> _Dataset records_
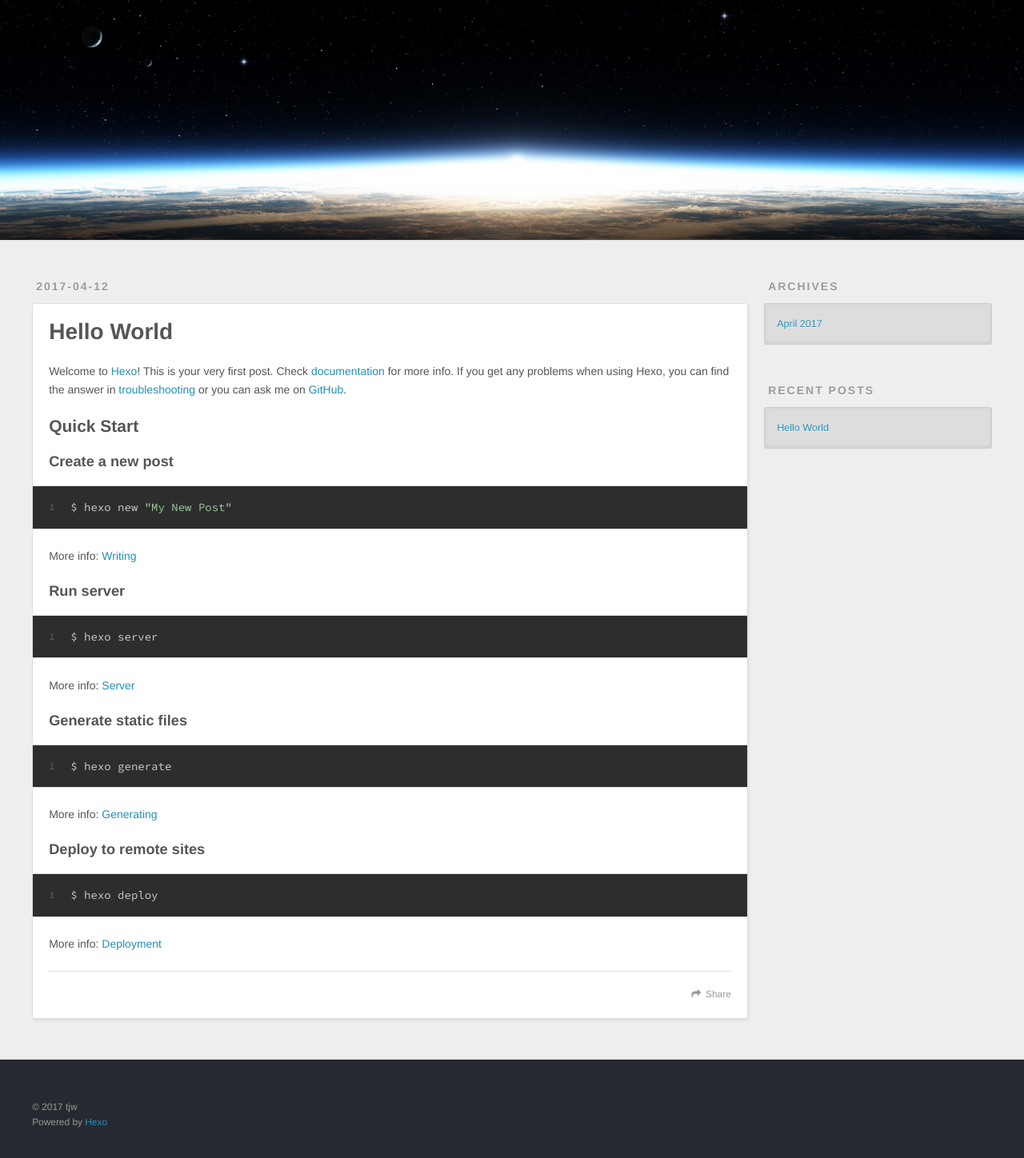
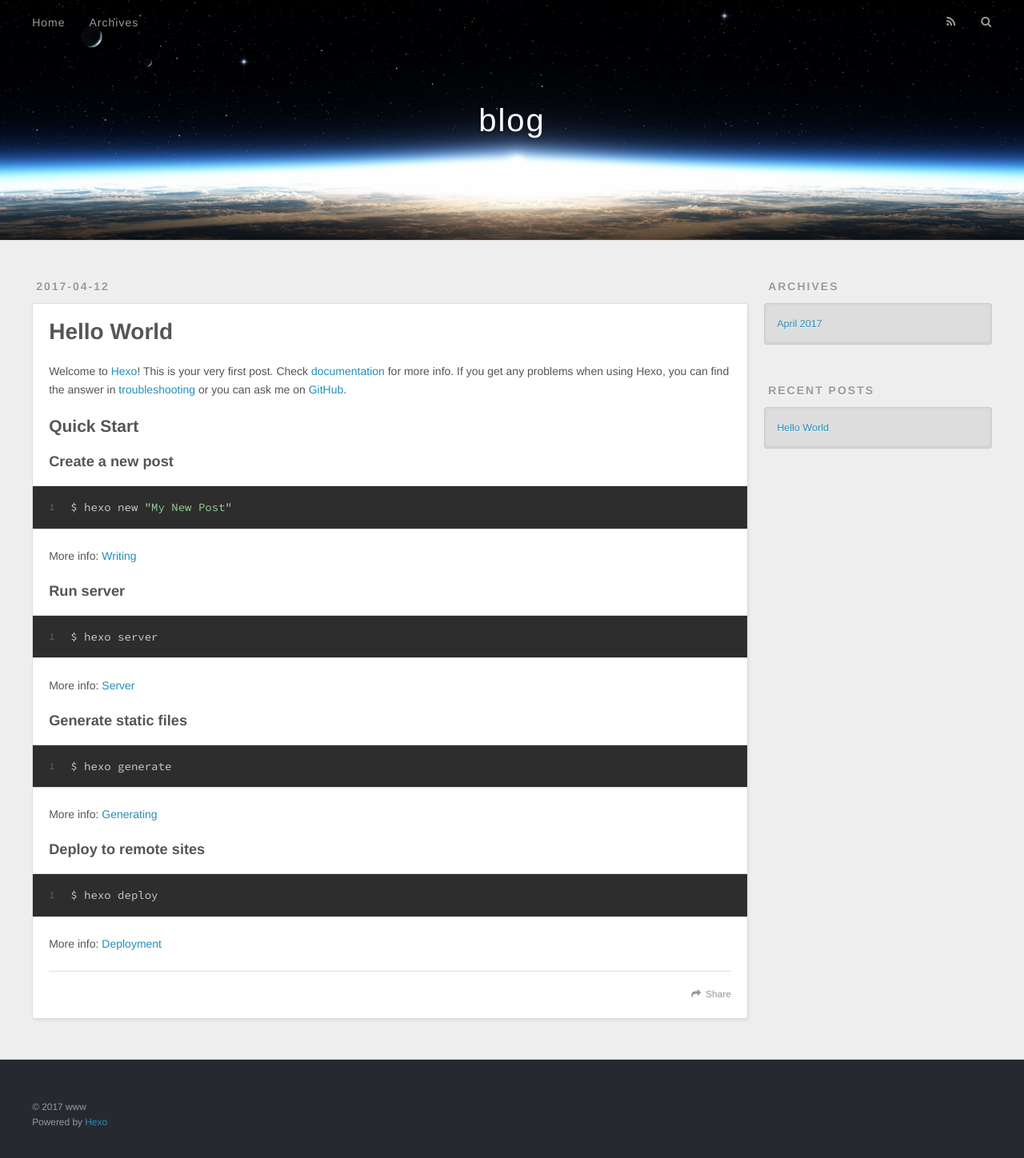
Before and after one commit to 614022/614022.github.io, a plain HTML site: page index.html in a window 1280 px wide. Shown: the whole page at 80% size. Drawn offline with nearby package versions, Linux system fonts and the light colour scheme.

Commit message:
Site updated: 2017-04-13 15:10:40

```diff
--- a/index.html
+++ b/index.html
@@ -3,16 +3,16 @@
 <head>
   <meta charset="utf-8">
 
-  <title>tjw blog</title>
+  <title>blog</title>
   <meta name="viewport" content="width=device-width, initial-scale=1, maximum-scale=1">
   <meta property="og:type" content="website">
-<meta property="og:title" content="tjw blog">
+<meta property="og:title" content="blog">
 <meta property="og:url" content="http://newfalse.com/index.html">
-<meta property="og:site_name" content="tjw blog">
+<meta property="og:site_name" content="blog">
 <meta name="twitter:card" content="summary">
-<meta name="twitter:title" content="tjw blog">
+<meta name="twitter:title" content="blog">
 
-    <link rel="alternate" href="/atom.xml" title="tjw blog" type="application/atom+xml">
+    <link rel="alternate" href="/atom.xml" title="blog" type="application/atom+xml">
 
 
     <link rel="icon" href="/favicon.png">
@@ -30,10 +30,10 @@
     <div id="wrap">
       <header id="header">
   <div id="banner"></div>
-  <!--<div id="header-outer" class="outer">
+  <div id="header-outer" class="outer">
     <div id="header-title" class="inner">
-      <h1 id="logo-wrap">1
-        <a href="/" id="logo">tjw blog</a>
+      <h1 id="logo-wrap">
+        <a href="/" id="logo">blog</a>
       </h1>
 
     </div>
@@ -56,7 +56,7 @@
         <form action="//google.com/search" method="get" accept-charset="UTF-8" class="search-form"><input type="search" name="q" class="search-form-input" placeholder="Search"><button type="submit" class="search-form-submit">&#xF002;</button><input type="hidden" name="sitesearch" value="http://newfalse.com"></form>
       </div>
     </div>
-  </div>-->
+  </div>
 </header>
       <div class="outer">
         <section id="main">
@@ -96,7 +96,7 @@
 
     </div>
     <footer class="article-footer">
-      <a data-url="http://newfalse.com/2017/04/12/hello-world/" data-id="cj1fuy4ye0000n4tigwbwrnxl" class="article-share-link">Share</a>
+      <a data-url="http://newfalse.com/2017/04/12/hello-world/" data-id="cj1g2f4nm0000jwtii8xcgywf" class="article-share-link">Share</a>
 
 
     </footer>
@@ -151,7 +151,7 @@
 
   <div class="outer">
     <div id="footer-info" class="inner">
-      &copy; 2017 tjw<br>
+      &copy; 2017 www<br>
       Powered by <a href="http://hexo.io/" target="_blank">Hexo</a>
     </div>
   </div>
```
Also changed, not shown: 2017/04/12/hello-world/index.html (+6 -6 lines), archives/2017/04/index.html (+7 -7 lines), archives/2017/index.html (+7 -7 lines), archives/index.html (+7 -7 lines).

> _Prompt_
The answer consists of every line above in which the word "logo" occurs.

> _Reply to the task_
-      <h1 id="logo-wrap">1
-        <a href="/" id="logo">tjw blog</a>
+      <h1 id="logo-wrap">
+        <a href="/" id="logo">blog</a>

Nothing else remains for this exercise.